Every Abmas three-point attempt was heavily contested and mostly forced to be off of the dribble and out of the flow of the offense. The result? An atrocious 1-13 shooting from the field and 1-9 from three-point range, the only make being a deep three-pointer that was several feet behind the line. Shead and the Cougar defense also made sure to keep him off the free throw line. Zero freebies for Abmas and nothing easy.
The individual defensive performance by Shead needed to be noted but so does the overall team defense. They forced ORU to shoot a miserable 22% from the field and an eFG of 29%. The Golden Eagles scored their first bucket from the field on a crafty out-of-bounds play under the Houston basket that resulted in an easy lob to 7-5 center Connor Vanover. Outside of that play, they did not generate a field goal from their halfcourt offense until the 8:40 mark in the first half. They only managed eight points in the paint for the entire game.
I can spit out the stats all day about how tough this defense is to score against, but head coach Kelvin Sampson still considers it a work in progress.
“I’m not ready to evaluate whether I like it or not.

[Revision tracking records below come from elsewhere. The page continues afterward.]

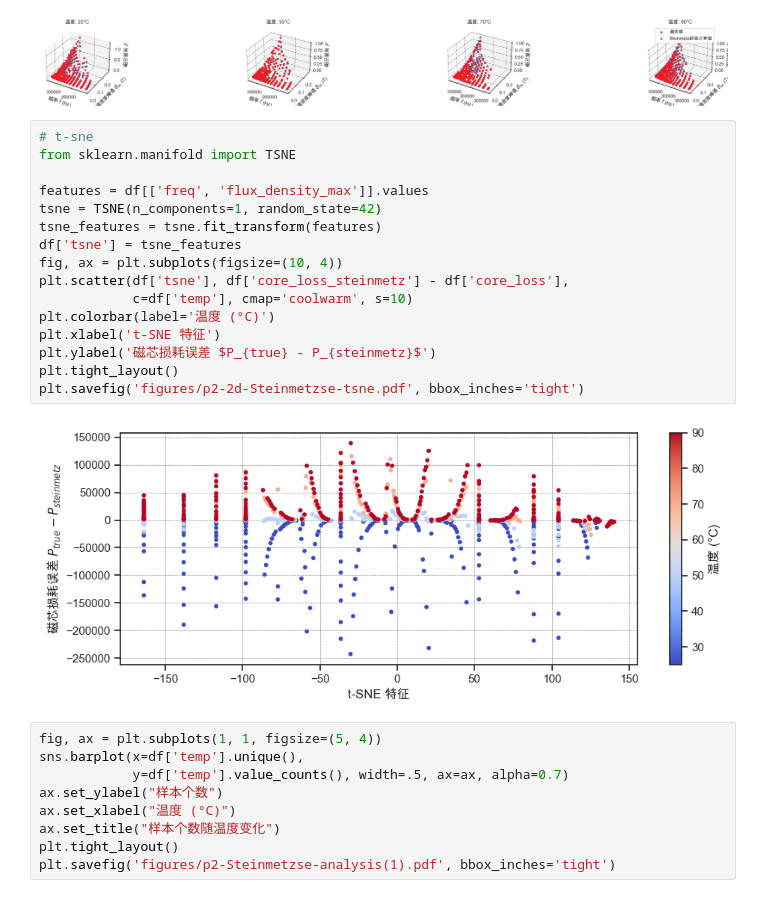
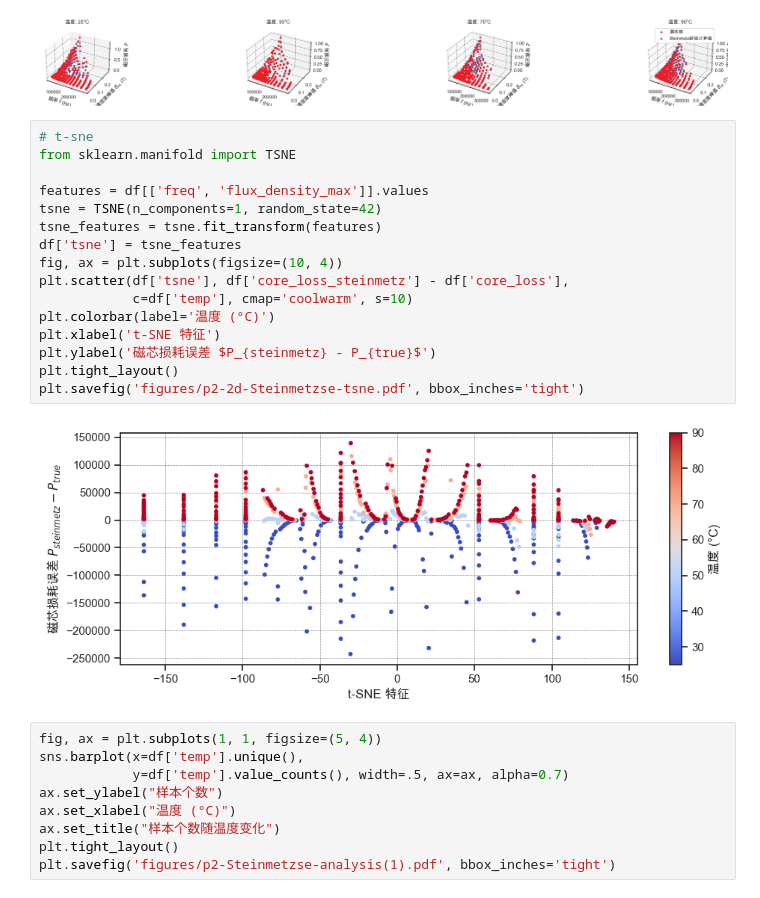
Before and after one commit to DURUII/Contest-CPMCM2024-C, a Jupyter notebook: Prob2.ipynb, the cells around one changed output. Cells and saved outputs as stored; diff of their text form.

```diff
--- a/Prob2.ipynb
+++ b/Prob2.ipynb
@@ -130,21 +130,21 @@ plt.show()
 # %%
 # t-sne
 from sklearn.manifold import TSNE
 
 features = df[['freq', 'flux_density_max']].values
 tsne = TSNE(n_components=1, random_state=42)
 tsne_features = tsne.fit_transform(features)
 df['tsne'] = tsne_features
 fig, ax = plt.subplots(figsize=(10, 4))
 plt.scatter(df['tsne'], df['core_loss_steinmetz'] - df['core_loss'],
             c=df['temp'], cmap='coolwarm', s=10)
 plt.colorbar(label='温度 (°C)')
 plt.xlabel('t-SNE 特征')
-plt.ylabel('磁芯损耗误差 $P_{true} - P_{steinmetz}$')
+plt.ylabel('磁芯损耗误差 $P_{steinmetz} - P_{true}$')
 plt.tight_layout()
 plt.savefig('figures/p2-2d-Steinmetzse-tsne.pdf', bbox_inches='tight')
 # %% [output]
-[figure, old version]
+[figure, new version]
 # %%
 fig, ax = plt.subplots(1, 1, figsize=(5, 4))
 sns.barplot(x=df['temp'].unique(),
```
Also changed, not shown: parts of 6 cells of this notebook.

We’re just progressing. I don’t look at stats; my eyes are my stats,” Sampson said after the game about his team’s defense. “We’re getting better at the things we teach. It’s hard to be a good defensive team, and I don’t want people to take this stuff for granted. If it’s easy then everybody would do it, but we really work at it, and I give a lot of credit to our kids and our staff because they’ll buy into it.”
Tramon Mark scores career-high 23 points

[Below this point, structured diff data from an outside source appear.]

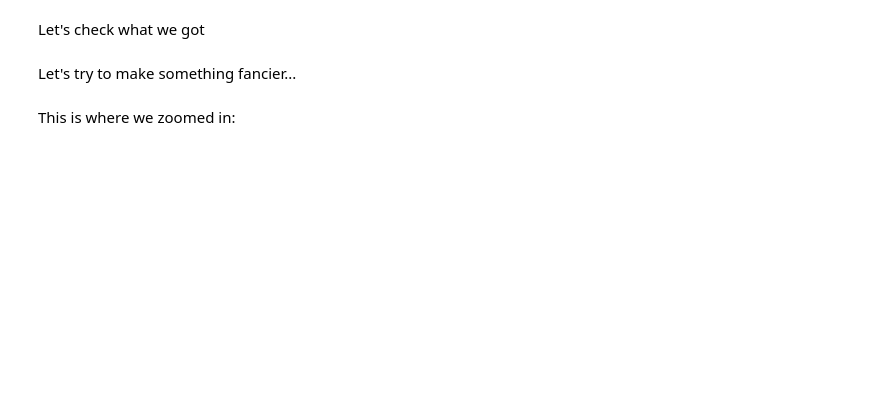
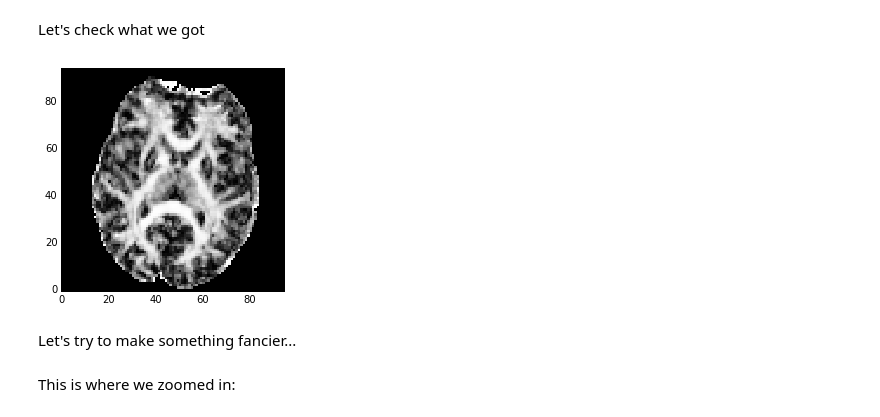
Before and after one commit to mvdoc/grr_dti_tutorial, a Jupyter notebook: dti_tutorial.ipynb, the cells around one changed output. Saved outputs shown, nothing was run; the diff lists cells and outputs as text; code cells hidden in the pictures; blank space fills up the shorter version.

```diff
--- a/dti_tutorial.ipynb
+++ b/dti_tutorial.ipynb
@@ -250,7 +349,9 @@ FA[np.isnan(FA)] = 0
 # %% [markdown]
 Let's check what we got
 # %%
-plot_axial(FA)
+plot_axial(FA, where=10)
+# %% [output]
+[figure, added]
 # %% [markdown]
 
 Let's try to make something fancier...
```
Also changed, not shown: parts of 66 cells of this notebook, 10 other files.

Offensively, Houston displayed scoring depth that might separate this team from last season’s. Exhibit A: Tramon Mark scoring 23 in the win. It was a new career-high for Mark and a great way to get him back in the swing of the offense after missing most of last season.
Mark was 8/12 from the field and scored from a variety of ways including a catch-and-shoot corner three and multiple dribble drives that got him into the paint for mid-range jumpers. Mark has a good-looking shot and displayed a great ability to use his athleticism to create his own shot off the dribble. If he becomes a reliable scorer, that will alleviate some of the scoring burden placed on preseason All-American Marcus Sasser.
Bench scoring displays championship-level depth
The bench players came in and defended exceptionally. You have to if you are to earn any minutes on a Sampson-coached basketball team. But they displayed some depth on the offensive end as well.
Freshman Terrance Arceneaux knocked down three of his six three-point attempts and was the leading bench scorer with 14 points. Ja’vier Francis came off the bench and contributed an 11-point, 11-rebound double-double. Four of his eleven rebounds were offensive, which led the team in what is their most dominant trait.
Reggie Chaney and Ramon Walker Jr. came off the bench and grabbed a pair of offensive rebounds each, contributing to the massive offensive rebounding advantage the Cougars had over ORU.
The main point is this: if you want a game that displays the ceiling of this Houston basketball team, this is it. They shut down the opposing team’s best player and forced him into a hideous shooting performance, Marcus Sasser scored 19 points but another contributor stepped up and provided additional scoring (Mark’s career-high 23) and dominated the offensive glass (rebounded half of their missed shots) to increase their offensive margin for error.
As fun as Gonzaga is to watch on offense, Houston is to watch on defense. They’re playing a unique, old school brand of tough basketball and this game is only a microcosm of their identity.